The data on “offer” supposedly includes the personal details of staff members, including financial and National Insurance data, and a number of internal university documents.
A UWS spokesperson told Computer Weekly that the organisation had been the victim of a cyber crime affecting a number of digital systems.
“All appropriate steps continue to be taken to manage the situation,” they said. “The incident remains an ongoing criminal investigation and we continue to work closely with the relevant authorities, such as Police Scotland, the National Cyber Security Centre [NCSC] and the Scottish Government, who are providing support and advice. We have also reported the incident to the Information Commissioner.
“Working alongside these agencies, we are following a controlled process to work towards a resolution. We have been briefing colleagues and students since the start of this incident, and have advised colleagues that some staff data has been accessed. Staff continue to be contacted directly and provided with information and support. Our priority remains to ensure our university community and partners continue to be informed and supported at all times, while we work with law enforcement agencies as part of the ongoing criminal investigation.”
UWS said it was not able to address additional questions this time, and nor did it confirm whether or not the data dump was genuine or not.
The Rhysida ransomware gang – which draws its name from a family of large centipedes found across Africa, Central and South America, and South and Southeast Asia – is a relatively new operation which has yet to accumulate victims at scale, and about which little is known, although in June 2023, it was behind the leak of a tranche of documents stolen from the Chilean Army, according to Bleeping Computer.
According to analysts at SentinelOne, who have been able to probe the group’s modus operandi, Rhysida exhibits a number of traits shared by other ransomware gangs, including the delusion that it is a group of penetration testers who are doing their victims a favour, and the use of double extortion tactics as exhibited in the UWS attack.
It is deployed via fairly standard methods, including the use of phishing campaigns and via legitimate testing frameworks such as Cobalt Strike.
SentinelOne said the locker itself is likely in the early stages of its development cycle, as the payloads lack many commodity features synonymous with more widely used ransomwares, such as VSS removal.
Its ransom notes appear as PDF documents in affected folders on targeted drives, and instruct victims to contact the gang via its Tor-based portal using a unique identifier provided in the note.
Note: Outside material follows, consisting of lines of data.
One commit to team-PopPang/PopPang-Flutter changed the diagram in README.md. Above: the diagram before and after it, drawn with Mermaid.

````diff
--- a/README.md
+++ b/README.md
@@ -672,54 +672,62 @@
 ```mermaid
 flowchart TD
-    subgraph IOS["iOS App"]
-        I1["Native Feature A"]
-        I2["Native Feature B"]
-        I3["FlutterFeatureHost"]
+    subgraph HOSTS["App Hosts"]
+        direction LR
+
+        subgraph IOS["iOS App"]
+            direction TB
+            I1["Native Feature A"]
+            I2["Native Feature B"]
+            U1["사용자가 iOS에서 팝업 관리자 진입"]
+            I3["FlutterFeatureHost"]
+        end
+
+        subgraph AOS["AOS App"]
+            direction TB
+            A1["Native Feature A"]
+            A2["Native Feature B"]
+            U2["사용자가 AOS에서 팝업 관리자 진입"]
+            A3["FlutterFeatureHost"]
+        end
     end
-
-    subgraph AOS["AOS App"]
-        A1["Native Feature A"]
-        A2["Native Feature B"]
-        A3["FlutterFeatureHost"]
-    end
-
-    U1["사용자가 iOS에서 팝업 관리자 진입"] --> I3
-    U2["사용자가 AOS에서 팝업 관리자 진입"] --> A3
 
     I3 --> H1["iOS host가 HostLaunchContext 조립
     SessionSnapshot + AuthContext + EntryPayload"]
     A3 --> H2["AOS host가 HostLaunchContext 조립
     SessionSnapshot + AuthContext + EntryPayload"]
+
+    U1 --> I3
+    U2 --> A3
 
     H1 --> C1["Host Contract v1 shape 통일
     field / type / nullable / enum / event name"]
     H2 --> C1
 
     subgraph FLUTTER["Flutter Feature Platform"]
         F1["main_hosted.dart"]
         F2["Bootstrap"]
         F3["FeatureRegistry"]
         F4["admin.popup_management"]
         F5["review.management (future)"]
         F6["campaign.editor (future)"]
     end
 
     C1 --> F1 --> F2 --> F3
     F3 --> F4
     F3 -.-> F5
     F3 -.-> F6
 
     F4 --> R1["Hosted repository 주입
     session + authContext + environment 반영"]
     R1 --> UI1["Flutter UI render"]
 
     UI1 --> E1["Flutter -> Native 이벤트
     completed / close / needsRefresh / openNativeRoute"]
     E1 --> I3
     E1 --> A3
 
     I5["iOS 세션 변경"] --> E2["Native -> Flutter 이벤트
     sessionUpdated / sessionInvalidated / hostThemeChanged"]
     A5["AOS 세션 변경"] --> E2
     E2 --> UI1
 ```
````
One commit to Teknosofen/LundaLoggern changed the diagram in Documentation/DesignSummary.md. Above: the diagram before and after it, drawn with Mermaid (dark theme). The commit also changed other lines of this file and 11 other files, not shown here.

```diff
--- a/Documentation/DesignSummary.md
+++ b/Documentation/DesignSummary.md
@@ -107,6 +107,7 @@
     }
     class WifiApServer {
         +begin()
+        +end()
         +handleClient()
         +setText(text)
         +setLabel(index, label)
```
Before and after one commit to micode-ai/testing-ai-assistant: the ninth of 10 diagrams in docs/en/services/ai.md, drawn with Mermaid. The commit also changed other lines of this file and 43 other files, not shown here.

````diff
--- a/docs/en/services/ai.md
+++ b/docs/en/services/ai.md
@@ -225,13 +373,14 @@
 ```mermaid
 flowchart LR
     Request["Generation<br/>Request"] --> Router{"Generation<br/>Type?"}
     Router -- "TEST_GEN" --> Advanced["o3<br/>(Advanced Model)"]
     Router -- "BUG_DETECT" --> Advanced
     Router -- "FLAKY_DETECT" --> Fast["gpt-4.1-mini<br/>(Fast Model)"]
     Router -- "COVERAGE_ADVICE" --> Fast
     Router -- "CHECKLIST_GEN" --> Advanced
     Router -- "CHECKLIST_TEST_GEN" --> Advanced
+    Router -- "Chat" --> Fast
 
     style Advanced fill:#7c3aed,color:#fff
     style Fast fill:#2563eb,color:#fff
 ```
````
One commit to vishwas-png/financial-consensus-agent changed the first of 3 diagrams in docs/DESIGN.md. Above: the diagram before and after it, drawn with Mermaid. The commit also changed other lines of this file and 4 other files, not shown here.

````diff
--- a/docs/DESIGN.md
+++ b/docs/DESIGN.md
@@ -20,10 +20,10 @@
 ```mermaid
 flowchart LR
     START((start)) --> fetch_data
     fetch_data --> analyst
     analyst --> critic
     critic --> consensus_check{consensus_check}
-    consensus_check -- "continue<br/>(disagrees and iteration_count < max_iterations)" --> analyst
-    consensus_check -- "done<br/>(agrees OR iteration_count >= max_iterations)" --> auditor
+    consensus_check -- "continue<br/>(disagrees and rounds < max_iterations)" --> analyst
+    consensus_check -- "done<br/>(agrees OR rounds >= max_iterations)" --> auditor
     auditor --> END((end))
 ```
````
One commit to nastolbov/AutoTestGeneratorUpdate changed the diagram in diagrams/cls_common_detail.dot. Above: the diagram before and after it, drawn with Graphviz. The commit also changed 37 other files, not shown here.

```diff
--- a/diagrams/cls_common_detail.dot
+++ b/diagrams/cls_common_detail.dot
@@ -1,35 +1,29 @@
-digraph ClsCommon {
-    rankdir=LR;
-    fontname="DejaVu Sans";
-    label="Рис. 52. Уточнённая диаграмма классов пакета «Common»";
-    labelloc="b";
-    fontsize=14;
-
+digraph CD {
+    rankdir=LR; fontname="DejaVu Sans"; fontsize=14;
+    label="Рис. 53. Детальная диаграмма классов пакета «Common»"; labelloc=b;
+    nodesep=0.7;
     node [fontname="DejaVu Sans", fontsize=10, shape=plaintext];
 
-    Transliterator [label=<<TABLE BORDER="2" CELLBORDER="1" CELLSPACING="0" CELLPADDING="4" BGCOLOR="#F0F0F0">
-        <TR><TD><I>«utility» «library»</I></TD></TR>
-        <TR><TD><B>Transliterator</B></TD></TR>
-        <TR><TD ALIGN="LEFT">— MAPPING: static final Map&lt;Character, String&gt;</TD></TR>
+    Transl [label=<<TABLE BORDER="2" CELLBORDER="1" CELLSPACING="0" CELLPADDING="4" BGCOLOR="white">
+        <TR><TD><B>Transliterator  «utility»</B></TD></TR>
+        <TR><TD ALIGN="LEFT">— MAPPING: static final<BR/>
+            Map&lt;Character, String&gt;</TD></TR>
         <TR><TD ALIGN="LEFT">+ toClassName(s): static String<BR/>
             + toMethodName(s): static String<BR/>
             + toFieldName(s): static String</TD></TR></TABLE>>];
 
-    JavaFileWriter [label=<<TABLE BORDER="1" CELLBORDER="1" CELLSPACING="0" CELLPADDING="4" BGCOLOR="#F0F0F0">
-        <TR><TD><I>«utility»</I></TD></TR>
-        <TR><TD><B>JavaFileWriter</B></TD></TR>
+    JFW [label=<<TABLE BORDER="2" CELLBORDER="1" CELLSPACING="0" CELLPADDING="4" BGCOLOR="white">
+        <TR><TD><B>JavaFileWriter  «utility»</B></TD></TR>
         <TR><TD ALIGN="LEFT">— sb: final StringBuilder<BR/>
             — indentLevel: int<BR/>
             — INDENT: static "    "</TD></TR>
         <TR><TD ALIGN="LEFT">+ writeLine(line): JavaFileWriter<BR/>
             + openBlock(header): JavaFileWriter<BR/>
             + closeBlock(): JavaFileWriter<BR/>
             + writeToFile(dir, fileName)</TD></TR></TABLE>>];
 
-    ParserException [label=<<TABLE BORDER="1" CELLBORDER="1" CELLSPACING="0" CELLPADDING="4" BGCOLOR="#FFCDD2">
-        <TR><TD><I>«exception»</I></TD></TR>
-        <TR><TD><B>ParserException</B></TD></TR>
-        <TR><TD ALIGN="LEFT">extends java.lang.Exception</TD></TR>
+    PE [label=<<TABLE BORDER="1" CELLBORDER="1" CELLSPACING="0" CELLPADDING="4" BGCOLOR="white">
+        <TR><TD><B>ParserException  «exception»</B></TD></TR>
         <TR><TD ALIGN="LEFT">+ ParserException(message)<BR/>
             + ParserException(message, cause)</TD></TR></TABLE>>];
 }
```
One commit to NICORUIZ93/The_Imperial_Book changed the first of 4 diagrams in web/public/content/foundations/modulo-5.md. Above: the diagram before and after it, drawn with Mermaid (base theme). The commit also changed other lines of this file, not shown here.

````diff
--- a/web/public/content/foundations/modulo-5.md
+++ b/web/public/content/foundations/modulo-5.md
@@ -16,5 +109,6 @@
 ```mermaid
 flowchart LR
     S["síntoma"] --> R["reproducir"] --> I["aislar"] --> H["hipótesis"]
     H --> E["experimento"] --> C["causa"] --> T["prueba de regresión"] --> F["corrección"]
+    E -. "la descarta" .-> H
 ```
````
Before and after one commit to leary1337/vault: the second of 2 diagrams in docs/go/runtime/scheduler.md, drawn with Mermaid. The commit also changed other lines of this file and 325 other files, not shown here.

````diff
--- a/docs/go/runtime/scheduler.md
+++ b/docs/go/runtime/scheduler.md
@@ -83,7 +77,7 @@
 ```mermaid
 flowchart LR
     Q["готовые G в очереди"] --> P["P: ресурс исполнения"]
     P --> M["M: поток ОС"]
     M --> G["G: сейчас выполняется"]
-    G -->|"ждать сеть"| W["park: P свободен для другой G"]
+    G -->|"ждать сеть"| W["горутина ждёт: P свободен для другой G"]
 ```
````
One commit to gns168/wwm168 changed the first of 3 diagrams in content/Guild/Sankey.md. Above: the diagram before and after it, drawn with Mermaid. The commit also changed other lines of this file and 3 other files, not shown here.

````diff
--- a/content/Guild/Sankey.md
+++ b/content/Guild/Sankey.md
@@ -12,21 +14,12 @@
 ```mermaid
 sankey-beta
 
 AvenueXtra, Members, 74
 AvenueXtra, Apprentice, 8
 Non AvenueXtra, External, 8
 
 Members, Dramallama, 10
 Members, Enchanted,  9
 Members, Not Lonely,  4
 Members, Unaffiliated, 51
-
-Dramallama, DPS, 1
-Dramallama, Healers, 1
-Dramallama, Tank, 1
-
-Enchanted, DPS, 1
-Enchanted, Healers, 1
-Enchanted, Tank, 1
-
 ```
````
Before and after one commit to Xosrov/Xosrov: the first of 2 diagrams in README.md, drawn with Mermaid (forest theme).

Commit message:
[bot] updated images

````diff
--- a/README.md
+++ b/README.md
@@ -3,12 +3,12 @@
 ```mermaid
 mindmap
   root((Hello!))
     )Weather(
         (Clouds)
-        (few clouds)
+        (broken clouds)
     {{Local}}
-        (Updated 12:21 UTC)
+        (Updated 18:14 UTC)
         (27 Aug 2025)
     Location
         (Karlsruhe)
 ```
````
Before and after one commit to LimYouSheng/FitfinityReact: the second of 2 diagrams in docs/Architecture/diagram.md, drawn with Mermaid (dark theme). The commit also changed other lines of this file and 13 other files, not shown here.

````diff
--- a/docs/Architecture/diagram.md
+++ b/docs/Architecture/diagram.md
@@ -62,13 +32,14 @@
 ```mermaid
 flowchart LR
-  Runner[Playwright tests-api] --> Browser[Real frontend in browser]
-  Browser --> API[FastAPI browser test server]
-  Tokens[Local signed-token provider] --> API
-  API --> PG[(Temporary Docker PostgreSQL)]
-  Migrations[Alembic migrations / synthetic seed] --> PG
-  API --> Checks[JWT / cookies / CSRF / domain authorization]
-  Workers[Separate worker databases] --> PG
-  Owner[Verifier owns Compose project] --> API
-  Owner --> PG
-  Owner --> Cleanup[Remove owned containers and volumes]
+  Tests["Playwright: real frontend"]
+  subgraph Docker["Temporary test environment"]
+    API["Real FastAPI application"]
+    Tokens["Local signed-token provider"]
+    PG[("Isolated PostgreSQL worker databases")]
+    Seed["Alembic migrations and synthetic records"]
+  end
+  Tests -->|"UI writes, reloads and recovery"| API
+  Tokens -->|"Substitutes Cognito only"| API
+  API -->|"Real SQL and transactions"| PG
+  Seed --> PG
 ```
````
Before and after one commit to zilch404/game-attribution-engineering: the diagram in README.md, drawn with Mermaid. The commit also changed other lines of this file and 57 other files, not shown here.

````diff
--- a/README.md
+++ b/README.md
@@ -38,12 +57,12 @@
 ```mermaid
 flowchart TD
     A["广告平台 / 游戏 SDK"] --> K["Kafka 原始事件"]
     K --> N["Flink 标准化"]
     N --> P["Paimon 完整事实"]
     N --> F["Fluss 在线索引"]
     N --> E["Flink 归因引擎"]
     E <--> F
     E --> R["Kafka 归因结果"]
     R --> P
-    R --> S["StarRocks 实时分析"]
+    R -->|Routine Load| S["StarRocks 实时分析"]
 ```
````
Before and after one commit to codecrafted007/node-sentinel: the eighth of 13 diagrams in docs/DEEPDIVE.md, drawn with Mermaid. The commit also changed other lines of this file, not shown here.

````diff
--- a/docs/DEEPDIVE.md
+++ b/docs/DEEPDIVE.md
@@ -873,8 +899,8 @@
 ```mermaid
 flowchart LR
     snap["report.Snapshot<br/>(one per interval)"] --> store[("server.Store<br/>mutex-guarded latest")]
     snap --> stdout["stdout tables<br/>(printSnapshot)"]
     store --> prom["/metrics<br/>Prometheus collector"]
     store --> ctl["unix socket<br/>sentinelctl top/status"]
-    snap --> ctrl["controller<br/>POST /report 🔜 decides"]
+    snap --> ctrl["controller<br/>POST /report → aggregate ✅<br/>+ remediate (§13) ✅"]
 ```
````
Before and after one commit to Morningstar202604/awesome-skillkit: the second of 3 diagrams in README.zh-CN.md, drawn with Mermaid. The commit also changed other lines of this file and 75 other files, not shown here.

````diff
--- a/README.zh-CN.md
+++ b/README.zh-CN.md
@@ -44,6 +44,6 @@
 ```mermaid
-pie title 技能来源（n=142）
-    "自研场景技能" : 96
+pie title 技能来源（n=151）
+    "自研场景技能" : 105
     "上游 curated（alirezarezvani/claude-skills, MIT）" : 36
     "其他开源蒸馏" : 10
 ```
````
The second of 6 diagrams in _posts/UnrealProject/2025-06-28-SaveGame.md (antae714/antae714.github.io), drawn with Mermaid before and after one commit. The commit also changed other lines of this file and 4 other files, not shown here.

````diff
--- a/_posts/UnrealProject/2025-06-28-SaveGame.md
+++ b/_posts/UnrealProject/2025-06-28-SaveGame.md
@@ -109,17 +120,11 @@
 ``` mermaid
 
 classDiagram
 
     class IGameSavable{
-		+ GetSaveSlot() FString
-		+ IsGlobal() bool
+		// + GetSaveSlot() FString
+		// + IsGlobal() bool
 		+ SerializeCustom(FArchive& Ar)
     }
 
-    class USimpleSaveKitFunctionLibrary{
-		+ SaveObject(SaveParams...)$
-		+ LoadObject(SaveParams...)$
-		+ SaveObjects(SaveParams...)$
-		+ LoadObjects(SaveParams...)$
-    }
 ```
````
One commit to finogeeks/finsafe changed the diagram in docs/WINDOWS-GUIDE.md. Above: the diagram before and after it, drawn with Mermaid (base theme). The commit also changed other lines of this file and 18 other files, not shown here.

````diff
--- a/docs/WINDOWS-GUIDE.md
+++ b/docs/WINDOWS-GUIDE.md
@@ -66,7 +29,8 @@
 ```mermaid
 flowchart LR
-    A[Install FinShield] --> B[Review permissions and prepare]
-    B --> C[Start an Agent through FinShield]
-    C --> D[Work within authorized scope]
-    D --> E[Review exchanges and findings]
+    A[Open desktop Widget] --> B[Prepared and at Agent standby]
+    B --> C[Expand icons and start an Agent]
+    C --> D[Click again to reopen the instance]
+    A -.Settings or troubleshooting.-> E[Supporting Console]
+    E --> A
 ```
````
It takes payment in Bitcoin only.
Powerhouses of data
SonicWall EMEA vice-president Spencer Starkey said: “Schools and universities are huge powerhouses of data which hold incredibly sensitive information, making them a likely target for hackers. Educational institutions often have relatively weaker cyber security measures compared to other sectors because they have limited budgets and resources allocated to cyber security. The education sector is a vital institution which sits at the very centre of our society. Students, teachers and parents alike need to be able to trust that their sensitive information is being kept safe.”
Pointing to data compiled by SonicWall in its mid-year threat report that seems to suggest ransomware attacks are down in general, Starkey said that improved law enforcement focus on the issue and better cyber security practice appeared to be paying off.
“[But] these lowered numbers do not mean education institutions can breathe a sigh of relief,” he said. “In fact, it’s much the opposite, despite the drop in ransomware, attacks of all other varieties have risen, as criminals are searching elsewhere for a quicker payday.”
Another study produced by Sophos and released this week found that sector by sector, education reported the highest rate of ransomware attacks during 2022, with up to 79% of higher educational organisations saying they had been hit, and 80% of schools, up from 64% and 56% in 2021 respectively.
Unfortunately, the sector also reported one of the highest rates of ransom payment, with 56% of universities and colleges paying up, and 47% of schools doing so, resulting in significantly increased recovery costs running into the millions.
“Most schools are not cash-rich, [but] they are very highly visible targets with immediate widespread impact in their communities,” said Sophos field chief technology officer Chester Wisniewski. “The pressure to keep the doors open and respond to calls from parents to ‘do something’ likely leads to pressure to solve the problem as quickly as possible without regard for cost.”